I don’t know about other black folks, but let me go on record and say that I support Barack Obama’s re-election simply because he’s black. Yes, I went there. Uh-huh, I did; but, I’m not exactly like George Will who suggested that the only reason Obama is beating Mitt Romney in the polls is because he’s black. According to Will, “the nation, which is generally reluctant to declare a president a failure — thereby admitting that it made a mistake in choosing him — seems especially reluctant not to give up on the first African American president. If so, the 2012 election speaks well of the nation’s heart, if not its head.” This ladies and gentlemen, is what White Supremacy sounds like; this is treating Obama like “the help.” He’s the president of the United States; he’s not your field hand.

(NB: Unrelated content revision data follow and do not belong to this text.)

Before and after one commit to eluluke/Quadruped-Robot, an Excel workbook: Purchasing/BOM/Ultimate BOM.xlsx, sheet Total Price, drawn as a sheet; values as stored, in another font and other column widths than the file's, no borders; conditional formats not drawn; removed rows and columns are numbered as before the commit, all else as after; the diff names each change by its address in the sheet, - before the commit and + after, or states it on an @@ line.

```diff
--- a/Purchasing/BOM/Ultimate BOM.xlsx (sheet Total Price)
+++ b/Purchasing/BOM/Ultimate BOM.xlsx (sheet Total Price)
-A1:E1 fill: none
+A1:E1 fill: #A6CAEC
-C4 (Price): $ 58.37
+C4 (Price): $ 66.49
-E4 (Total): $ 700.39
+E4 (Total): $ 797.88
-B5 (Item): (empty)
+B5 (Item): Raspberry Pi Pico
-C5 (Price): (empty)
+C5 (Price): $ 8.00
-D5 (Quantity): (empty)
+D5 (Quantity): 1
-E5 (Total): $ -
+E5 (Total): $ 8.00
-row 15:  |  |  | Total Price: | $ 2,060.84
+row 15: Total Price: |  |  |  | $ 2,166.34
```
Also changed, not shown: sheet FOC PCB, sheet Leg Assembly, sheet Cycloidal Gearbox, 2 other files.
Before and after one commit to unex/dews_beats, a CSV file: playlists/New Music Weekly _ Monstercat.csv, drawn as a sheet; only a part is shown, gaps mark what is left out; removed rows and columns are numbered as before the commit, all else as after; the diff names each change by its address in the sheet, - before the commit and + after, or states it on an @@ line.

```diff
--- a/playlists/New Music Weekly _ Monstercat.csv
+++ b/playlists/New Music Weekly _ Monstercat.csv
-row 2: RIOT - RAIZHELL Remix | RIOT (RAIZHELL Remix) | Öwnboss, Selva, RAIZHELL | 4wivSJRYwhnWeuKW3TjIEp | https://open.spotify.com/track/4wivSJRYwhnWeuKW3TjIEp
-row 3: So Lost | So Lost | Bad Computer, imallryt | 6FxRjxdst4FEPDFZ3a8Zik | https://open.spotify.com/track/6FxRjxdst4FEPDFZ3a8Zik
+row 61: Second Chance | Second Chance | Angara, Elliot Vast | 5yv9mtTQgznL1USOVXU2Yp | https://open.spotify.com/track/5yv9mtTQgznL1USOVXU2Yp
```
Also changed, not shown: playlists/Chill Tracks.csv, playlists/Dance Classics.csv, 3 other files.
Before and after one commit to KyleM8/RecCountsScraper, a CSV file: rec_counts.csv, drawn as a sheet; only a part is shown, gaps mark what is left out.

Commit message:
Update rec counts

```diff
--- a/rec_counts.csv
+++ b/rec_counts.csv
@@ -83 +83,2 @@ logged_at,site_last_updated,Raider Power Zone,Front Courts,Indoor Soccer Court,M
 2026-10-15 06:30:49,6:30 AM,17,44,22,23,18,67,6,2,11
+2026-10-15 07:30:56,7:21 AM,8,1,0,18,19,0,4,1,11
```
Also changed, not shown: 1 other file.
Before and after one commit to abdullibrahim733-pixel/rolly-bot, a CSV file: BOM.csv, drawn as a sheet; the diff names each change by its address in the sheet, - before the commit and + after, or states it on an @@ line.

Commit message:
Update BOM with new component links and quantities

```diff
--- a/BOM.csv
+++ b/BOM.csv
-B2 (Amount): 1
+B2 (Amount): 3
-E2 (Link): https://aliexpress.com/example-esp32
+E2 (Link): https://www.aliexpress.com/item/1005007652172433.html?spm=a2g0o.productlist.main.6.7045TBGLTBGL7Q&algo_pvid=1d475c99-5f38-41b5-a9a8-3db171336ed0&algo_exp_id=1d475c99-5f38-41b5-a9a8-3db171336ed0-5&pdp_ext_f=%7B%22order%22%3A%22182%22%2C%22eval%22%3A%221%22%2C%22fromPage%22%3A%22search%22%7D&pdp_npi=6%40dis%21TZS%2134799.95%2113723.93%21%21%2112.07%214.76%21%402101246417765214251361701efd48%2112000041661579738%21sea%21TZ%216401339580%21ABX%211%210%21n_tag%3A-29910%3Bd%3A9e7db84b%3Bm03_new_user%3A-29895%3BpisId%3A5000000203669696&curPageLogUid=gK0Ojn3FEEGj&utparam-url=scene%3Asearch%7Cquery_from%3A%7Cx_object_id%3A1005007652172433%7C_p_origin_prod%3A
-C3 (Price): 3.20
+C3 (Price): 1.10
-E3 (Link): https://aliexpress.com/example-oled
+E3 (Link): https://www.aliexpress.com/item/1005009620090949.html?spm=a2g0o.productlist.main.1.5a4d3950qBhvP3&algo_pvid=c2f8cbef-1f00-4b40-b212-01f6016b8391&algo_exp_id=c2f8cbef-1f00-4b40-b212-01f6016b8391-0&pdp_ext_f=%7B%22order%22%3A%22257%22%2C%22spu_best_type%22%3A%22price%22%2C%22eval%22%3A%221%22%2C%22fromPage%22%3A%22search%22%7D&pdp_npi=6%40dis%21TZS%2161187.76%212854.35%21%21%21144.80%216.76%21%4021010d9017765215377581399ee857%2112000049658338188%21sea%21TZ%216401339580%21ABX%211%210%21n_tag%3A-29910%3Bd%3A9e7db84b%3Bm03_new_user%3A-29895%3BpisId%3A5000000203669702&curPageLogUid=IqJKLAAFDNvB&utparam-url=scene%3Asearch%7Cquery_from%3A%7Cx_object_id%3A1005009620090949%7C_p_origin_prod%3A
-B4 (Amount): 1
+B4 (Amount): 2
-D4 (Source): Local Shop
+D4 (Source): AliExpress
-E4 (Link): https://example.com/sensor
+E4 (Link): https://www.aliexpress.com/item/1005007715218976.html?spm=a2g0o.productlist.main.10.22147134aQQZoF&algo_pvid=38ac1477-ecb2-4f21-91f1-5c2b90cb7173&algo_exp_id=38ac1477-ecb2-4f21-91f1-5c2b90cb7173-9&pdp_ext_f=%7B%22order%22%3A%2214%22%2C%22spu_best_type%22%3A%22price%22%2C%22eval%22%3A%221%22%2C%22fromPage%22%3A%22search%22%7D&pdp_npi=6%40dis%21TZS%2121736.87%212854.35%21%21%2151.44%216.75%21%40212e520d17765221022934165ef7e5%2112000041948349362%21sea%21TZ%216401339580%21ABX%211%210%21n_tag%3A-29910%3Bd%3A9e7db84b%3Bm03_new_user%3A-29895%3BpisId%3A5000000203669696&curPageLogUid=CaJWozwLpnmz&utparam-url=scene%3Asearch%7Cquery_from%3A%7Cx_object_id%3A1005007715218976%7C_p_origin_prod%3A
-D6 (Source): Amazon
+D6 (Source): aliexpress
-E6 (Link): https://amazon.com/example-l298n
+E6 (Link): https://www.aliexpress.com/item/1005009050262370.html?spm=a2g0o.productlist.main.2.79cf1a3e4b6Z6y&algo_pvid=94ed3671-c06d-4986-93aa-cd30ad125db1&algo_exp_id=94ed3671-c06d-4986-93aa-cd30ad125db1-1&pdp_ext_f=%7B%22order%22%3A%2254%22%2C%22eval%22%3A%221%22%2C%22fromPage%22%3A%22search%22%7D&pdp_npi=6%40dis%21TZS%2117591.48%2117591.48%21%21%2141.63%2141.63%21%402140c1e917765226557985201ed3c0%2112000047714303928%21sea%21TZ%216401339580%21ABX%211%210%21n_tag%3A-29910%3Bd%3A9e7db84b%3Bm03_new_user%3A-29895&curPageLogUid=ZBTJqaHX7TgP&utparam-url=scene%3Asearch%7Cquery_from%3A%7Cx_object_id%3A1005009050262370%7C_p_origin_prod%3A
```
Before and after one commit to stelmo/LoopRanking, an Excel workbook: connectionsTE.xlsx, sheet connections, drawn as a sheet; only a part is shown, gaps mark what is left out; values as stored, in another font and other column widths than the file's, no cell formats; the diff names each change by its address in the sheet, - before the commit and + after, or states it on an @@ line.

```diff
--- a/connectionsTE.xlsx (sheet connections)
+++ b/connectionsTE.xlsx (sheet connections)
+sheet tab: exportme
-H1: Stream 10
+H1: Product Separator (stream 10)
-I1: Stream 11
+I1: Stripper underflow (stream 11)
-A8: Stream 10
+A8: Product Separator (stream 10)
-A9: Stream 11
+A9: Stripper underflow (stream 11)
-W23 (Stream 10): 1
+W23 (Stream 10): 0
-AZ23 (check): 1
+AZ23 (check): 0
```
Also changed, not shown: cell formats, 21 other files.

Unlike Will, however, I acknowledge Obama’s accomplishments as president; I do not see Obama as the poster boy for incompetence. In fact, given the clear choice between him and Romney, it is quite obvious to me, that Obama has the better plan to move the country forward. But like one of my friends said recently,”It’s hard to be disappointed in Obama if you supported him in 2008… That is, unless you thought he was running to become Jesus or some other religious deity.” With that said, check out Prof. James H. Bracey in the following video — hopefully you get it.
Who is he you ask?
BIO: John H. Bracey, Jr. has taught in the W.E.B. Du Bois Department of Afro-American Studies at the University of Massachusetts Amherst since 1972. His major interests are in African American social history, radical ideologies and movements, and the history of African American Women; more recently his interests have focused on the interactions between Native Americans and African Americans and Afro-Latinos in the United States. He previously taught Afro-American history at Northern Illinois University and at the University of Rochester. During the 1960s, he was active in the Civil Rights, Black Liberation, and other radical Movements in Chicago. His publications include several co-edited volumes, including Black Nationalism in America (1970), African-American Women and the Vote: 1837-1965 (1997), Strangers and Neighbors: Relations Between Blacks and Jews in the United States (1999), and African American Mosaic: A Documentary History from the Slave Trade to the Present (2004). Professor Bracey has co-edited (with the late August Meier and Elliott Rudwick) a number of other volumes on various aspects of African American experience. Bracey’s scholarship also includes editorial work [with August Meier and Sharon Harley] on the microfilm series Black Studies Research Sources (University Publications of America), which includes the Papers of the NAACP, A. Philip Randolph, Mary McLeod Bethune, the National Association of Colored Women’s Clubs, and Horace Mann Bond.
Watch the video: